Diseases Are Blind To Age
Submitted by Dr Andreas Siebold on 21 June, 2007 ]
studies suggest that periodontal diseases should be a concern to women
of all ages
CHICAGO - Two new studies in the June issue of the Journal of
Periodontology (JOP) suggest that periodontal diseases are a threat to
women of all ages due to hormonal fluctuations that occur at various
stages of their lives.
One study looked at 50 women who were between the ages of 20 to 35 with
varying forms of periodontitis. The study found that women who currently
were taking oral contraceptive pills had more gingival bleeding upon
probing and deeper periodontal pockets (signs of periodontitis) than
those who were not taking oral contraceptive pills.
"Younger women often think that periodontal disease is a condition
associated with old age," explained study author Brian Mullally,
PhD. "Our study shows that it is very possible for younger women to
experience periodontal disease. It is important for women to alert their
dental practitioners of any medications they are taking, such as oral
contraceptive pills, because it is possible that their oral health may
be affected. It might also be prudent where possible for young women to
ensure that their periodontal health has been checked before commencing
oral contraceptive therapy."
Another study in this month's issue of the JOP examined 1,256
postmenopausal women and looked for a potential association between
periodontal bacteria and bone loss in the oral cavity. The study results
showed that women with periodontal bacteria in their mouths were also
more likely to have bone loss in the oral cavity, which can lead to
tooth loss if not treated.
"Our study's findings are important for postmenopausal women
because they suggest that good periodontal health is extremely important
in the postmenopausal years," said study author Renee Brennan, PhD.
"We found that oral bone loss was associated with presence of oral
bacteria. In fact, 62% of the women in our study had at least one
species of subgingival bacteria present, and the women with these
bacteria had more evidence of oral bone loss. Interestingly, women who
had a Body Mass Index in the overweight range were much more likely to
have oral bone loss associated with presence of oral bacteria. Oral bone
loss has been associated with osteoporosis in this group as well. This
association has been difficult to study because many risk factors for
periodontal disease and osteoporosis, including smoking, age,
medications, and overall general health are similar. It should be noted
that our study was limited in that it included a relatively healthy

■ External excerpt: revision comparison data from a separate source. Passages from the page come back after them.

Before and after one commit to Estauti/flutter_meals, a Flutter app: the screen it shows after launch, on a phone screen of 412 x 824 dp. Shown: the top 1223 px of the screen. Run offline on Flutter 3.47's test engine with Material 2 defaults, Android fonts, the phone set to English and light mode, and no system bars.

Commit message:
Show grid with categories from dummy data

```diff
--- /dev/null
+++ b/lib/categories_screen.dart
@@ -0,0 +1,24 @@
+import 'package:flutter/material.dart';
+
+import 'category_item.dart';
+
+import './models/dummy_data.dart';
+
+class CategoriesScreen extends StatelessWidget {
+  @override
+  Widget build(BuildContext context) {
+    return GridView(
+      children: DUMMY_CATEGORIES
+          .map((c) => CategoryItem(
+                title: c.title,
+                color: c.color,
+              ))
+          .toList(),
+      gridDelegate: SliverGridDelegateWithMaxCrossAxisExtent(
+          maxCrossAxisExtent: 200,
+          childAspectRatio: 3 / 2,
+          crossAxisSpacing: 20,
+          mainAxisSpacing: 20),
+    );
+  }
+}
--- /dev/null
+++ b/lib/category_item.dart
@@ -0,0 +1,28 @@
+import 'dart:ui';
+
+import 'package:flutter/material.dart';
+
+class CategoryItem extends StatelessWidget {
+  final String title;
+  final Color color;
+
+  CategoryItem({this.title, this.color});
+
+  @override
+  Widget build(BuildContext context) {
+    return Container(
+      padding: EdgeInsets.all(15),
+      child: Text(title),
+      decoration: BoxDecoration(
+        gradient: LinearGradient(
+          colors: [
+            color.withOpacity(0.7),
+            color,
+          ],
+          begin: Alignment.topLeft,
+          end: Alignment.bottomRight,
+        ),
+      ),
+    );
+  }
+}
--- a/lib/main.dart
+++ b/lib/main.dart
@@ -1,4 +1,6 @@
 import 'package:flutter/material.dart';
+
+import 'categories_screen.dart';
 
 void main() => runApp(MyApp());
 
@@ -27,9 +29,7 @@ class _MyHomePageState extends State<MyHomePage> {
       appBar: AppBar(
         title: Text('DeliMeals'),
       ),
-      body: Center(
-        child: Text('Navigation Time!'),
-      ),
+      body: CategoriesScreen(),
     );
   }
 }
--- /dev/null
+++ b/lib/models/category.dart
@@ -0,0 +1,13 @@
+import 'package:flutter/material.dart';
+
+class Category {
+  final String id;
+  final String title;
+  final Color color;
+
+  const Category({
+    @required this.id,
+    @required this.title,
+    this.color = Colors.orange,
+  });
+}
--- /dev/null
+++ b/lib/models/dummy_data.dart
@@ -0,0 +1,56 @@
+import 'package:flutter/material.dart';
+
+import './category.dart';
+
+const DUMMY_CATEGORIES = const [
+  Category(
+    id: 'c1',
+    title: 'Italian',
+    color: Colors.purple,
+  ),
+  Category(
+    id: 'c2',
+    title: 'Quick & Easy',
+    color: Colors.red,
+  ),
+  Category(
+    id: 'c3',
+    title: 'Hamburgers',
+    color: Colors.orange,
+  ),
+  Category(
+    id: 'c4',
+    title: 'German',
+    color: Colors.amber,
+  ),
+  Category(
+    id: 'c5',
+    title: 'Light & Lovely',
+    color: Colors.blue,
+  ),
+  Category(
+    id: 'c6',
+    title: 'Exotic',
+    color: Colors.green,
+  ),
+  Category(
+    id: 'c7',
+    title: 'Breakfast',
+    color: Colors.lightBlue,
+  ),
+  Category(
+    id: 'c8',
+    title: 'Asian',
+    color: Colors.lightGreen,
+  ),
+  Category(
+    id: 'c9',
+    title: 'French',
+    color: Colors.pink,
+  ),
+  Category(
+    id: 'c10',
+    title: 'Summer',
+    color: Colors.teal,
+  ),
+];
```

group of mostly Caucasian women and that future studies are needed to
determine the effects of periodontal bacteria on bone loss in other
groups of postmenopausal women."
"Taking care of your teeth and gums is a lifelong commitment,"
explained Preston D. Miller, Jr., DDS, President of the American Academy
of Periodontology. "Women should pay special attention to their
oral health as they enter different stages of their lives because
additional periodontal care may be needed during different points such
as the reproductive years or menopause. Knowing your 'pocket size' depth
can be a good way for women to keep track of their periodontal health;
periodontal pockets of one to two millimeters with no bleeding are not a
concern but pockets of three and four millimeters may need a more in
depth cleaning called scaling and root planing."
The American Academy of Periodontology is an 8,000-member association of
dental professionals specializing in the prevention, diagnosis and
treatment of diseases affecting the gums and supporting structures of
the teeth and in the placement and maintenance of dental implants.
Periodontics is one of nine dental specialties recognized by the
American Dental Association.
The American Academy of Periodontology
Phone: (312) 573-3243
Fax: (312) 573-3234
EDITOR'S NOTE: A copy of the JOP articles "Current oral
contraceptive status and periodontitis in young adults" and
"Bacterial species in subgingival plaque and oral bone loss in
postmenopausal women" are available to the media by contacting the
AAP Public Affairs Department at (312) 573-3243. The public and/or
non-AAP members can view a study abstract online, and the full-text of
the study may be accessed online for $20.00 at http://www.joponline.org/